**Exercise details**
From the entries below, copy every line where the string "externalResource" appears.

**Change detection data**
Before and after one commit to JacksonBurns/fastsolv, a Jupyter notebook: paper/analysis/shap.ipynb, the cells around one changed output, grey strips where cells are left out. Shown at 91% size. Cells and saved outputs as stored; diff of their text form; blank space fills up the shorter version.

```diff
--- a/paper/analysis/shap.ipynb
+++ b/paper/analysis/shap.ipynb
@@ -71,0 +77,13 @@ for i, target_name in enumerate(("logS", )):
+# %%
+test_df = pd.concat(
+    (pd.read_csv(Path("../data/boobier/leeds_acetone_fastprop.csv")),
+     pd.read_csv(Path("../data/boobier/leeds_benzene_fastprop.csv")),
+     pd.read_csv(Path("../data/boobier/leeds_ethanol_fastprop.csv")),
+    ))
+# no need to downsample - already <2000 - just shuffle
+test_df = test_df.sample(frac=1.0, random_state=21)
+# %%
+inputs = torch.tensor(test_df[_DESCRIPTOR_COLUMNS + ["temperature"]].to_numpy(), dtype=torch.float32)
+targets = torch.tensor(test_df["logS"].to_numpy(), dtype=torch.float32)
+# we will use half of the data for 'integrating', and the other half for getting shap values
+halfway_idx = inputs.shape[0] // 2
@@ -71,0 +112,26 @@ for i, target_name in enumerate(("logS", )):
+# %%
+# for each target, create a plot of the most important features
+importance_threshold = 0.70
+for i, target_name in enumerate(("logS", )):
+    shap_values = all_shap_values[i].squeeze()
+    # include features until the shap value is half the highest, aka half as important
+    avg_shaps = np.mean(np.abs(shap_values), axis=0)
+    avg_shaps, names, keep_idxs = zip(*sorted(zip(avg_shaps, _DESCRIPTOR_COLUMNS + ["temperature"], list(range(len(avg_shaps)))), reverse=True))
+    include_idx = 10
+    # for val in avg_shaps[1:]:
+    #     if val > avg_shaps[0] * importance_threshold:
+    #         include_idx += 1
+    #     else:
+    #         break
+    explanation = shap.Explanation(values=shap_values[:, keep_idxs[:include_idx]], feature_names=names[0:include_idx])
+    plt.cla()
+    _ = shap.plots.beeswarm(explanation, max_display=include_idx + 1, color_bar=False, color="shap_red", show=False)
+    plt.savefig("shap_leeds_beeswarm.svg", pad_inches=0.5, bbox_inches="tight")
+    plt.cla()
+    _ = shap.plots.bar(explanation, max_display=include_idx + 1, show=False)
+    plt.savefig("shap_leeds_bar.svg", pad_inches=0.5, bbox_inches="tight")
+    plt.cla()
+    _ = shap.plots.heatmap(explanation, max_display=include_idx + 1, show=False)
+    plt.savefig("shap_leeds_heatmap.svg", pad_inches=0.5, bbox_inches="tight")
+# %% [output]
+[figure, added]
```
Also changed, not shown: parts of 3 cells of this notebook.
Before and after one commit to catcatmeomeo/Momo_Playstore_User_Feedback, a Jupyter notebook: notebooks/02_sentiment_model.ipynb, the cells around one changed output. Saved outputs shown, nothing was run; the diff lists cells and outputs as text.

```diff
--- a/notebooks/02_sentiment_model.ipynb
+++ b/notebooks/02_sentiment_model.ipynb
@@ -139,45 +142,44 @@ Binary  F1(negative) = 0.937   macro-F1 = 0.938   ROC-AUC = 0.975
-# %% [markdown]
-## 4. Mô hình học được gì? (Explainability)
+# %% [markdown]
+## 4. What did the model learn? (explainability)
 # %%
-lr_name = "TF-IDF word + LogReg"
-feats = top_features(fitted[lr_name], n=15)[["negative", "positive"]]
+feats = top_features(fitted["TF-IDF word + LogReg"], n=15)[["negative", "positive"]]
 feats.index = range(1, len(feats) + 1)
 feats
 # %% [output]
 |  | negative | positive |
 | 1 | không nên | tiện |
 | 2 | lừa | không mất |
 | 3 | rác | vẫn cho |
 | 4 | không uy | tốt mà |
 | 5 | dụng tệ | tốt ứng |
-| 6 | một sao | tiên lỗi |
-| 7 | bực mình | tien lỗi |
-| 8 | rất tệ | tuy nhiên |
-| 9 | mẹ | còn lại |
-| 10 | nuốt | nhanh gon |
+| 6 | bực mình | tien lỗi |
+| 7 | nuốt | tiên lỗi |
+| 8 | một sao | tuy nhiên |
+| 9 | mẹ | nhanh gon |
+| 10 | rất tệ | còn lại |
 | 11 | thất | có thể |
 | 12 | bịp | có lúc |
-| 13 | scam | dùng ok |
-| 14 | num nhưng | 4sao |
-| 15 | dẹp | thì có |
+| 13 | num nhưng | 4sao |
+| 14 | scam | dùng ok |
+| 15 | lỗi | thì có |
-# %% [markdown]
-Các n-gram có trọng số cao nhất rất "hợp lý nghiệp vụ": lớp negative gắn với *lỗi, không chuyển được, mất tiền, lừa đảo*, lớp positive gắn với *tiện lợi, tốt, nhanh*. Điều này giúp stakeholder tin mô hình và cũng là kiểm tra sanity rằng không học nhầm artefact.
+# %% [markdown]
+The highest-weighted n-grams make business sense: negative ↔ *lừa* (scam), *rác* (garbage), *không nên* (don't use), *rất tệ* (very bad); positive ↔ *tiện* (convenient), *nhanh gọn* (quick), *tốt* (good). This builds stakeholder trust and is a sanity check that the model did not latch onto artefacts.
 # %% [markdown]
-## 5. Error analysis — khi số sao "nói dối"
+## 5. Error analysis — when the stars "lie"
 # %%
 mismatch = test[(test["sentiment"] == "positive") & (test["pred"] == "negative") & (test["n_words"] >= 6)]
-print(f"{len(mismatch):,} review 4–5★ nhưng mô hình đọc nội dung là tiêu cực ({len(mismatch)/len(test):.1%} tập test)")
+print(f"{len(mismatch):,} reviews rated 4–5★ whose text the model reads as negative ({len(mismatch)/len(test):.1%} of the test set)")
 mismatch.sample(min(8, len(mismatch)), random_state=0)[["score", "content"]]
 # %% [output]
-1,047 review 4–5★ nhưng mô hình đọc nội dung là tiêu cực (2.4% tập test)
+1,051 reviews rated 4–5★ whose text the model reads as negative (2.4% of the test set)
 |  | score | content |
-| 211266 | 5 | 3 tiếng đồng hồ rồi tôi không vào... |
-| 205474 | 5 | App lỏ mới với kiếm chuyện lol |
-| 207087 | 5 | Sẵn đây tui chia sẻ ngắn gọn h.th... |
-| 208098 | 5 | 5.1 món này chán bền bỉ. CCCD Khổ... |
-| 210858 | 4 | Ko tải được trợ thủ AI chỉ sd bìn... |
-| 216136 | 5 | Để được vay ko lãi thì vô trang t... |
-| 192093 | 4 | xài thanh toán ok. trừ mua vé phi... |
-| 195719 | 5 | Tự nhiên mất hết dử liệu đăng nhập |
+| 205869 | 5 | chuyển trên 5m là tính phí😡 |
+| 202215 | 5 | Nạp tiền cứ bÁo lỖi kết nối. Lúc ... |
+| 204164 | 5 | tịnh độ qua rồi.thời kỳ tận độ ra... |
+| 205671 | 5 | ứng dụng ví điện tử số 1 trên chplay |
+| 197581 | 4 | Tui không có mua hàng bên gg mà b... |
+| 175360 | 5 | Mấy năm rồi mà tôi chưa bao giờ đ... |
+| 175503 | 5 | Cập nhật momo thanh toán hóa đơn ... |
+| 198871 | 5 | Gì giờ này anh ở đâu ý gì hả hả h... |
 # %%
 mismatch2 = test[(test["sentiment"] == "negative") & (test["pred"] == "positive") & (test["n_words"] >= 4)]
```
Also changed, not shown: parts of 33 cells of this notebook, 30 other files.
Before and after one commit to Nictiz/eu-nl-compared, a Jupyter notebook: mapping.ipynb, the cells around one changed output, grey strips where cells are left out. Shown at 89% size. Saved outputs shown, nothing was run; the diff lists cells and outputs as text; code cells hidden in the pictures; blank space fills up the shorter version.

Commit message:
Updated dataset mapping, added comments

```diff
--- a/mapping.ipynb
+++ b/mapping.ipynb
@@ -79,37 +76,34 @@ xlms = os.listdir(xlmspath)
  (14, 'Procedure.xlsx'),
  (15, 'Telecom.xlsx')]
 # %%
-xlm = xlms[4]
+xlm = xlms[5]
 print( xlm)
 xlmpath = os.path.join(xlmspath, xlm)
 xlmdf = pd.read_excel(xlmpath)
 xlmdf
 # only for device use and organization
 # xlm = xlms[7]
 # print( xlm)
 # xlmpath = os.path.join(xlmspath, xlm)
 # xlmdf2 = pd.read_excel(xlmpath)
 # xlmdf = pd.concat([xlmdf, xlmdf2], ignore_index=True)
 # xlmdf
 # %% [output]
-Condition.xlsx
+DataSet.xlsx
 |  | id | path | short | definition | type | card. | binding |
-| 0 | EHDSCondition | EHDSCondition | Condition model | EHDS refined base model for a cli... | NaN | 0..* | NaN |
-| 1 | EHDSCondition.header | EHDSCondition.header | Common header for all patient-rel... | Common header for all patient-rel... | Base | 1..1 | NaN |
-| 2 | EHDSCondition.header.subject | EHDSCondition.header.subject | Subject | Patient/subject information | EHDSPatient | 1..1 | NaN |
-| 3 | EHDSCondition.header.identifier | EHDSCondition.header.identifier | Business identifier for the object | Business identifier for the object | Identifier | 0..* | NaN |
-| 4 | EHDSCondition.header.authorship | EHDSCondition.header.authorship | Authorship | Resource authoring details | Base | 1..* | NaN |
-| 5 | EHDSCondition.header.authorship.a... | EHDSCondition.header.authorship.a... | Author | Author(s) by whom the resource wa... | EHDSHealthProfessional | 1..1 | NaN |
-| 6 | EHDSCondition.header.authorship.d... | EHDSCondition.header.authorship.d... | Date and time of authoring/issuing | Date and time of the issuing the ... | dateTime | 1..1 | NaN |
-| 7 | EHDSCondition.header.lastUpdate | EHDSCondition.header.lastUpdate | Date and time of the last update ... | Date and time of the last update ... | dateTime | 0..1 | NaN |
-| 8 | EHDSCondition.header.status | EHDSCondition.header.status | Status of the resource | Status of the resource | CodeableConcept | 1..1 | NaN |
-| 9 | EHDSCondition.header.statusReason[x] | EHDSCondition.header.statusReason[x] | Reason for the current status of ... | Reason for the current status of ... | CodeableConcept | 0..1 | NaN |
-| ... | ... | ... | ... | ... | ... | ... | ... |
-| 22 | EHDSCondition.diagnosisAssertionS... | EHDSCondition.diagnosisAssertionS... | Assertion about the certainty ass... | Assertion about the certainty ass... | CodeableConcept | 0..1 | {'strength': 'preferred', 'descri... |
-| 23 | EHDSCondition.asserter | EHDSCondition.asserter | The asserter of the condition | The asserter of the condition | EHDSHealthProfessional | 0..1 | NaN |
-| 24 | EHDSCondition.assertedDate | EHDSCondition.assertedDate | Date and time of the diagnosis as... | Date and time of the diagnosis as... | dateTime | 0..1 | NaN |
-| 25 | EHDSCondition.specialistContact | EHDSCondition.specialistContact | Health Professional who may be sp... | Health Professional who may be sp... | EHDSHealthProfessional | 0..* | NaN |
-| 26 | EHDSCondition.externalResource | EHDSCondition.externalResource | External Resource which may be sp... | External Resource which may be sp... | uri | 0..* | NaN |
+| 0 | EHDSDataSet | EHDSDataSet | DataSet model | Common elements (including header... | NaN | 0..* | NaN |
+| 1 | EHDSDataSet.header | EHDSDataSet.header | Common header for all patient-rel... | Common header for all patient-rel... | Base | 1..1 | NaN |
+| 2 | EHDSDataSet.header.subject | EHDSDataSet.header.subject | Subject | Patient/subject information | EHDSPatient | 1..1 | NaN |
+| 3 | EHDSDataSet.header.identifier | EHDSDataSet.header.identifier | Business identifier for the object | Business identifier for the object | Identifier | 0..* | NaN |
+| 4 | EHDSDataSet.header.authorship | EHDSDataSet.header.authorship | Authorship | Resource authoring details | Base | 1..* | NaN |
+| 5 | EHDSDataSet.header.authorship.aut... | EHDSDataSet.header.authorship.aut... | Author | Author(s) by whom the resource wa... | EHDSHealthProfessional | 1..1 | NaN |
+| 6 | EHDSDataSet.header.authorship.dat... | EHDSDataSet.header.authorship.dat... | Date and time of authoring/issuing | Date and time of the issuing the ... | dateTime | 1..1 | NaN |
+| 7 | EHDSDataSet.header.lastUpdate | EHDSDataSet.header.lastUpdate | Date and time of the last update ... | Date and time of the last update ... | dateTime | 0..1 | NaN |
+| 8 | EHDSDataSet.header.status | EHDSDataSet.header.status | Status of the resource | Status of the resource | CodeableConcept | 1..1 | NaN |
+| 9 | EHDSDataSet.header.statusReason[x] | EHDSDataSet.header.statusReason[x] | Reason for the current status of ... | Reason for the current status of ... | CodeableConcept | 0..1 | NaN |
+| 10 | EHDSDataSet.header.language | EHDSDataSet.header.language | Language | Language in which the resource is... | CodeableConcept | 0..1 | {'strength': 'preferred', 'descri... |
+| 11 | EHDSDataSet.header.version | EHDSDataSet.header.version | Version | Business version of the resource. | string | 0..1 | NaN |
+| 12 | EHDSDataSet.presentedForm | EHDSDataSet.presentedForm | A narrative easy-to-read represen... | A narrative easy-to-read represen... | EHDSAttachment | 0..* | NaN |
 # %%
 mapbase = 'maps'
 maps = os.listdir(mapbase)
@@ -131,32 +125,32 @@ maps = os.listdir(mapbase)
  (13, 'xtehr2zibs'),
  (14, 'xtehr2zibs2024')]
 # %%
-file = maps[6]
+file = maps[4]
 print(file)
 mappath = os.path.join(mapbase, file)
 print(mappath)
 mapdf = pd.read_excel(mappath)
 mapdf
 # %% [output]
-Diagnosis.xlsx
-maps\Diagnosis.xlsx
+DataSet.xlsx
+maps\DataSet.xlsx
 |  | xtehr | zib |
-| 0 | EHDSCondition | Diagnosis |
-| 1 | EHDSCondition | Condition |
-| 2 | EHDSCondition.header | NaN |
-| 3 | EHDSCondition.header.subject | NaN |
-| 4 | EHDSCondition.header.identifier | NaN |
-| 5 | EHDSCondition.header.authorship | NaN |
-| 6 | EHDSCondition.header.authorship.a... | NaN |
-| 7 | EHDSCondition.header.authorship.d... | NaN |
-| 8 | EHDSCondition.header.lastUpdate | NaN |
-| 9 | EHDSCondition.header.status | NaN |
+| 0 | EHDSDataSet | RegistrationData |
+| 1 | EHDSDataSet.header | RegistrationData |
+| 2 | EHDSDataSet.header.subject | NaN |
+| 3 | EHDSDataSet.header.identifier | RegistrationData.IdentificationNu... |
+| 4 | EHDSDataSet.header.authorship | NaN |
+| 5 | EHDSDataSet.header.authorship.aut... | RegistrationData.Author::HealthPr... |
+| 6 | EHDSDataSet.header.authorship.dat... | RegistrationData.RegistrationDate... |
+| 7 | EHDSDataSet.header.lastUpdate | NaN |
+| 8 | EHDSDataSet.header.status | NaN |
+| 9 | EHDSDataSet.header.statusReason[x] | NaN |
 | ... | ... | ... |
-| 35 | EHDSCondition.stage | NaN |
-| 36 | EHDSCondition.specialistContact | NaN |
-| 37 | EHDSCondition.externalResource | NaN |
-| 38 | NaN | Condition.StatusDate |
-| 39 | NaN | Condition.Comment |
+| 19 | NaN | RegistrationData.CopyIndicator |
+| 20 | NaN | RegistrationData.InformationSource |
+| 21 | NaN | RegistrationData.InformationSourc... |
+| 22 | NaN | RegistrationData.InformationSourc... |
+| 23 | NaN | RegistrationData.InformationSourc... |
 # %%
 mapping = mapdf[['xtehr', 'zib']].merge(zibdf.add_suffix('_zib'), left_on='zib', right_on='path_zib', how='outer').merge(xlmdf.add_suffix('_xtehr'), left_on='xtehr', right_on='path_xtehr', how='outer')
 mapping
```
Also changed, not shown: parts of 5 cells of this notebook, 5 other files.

**Written answer**
-| 26 | EHDSCondition.externalResource | EHDSCondition.externalResource | External Resource which may be sp... | External Resource which may be sp... | uri | 0..* | NaN |
-| 37 | EHDSCondition.externalResource | NaN |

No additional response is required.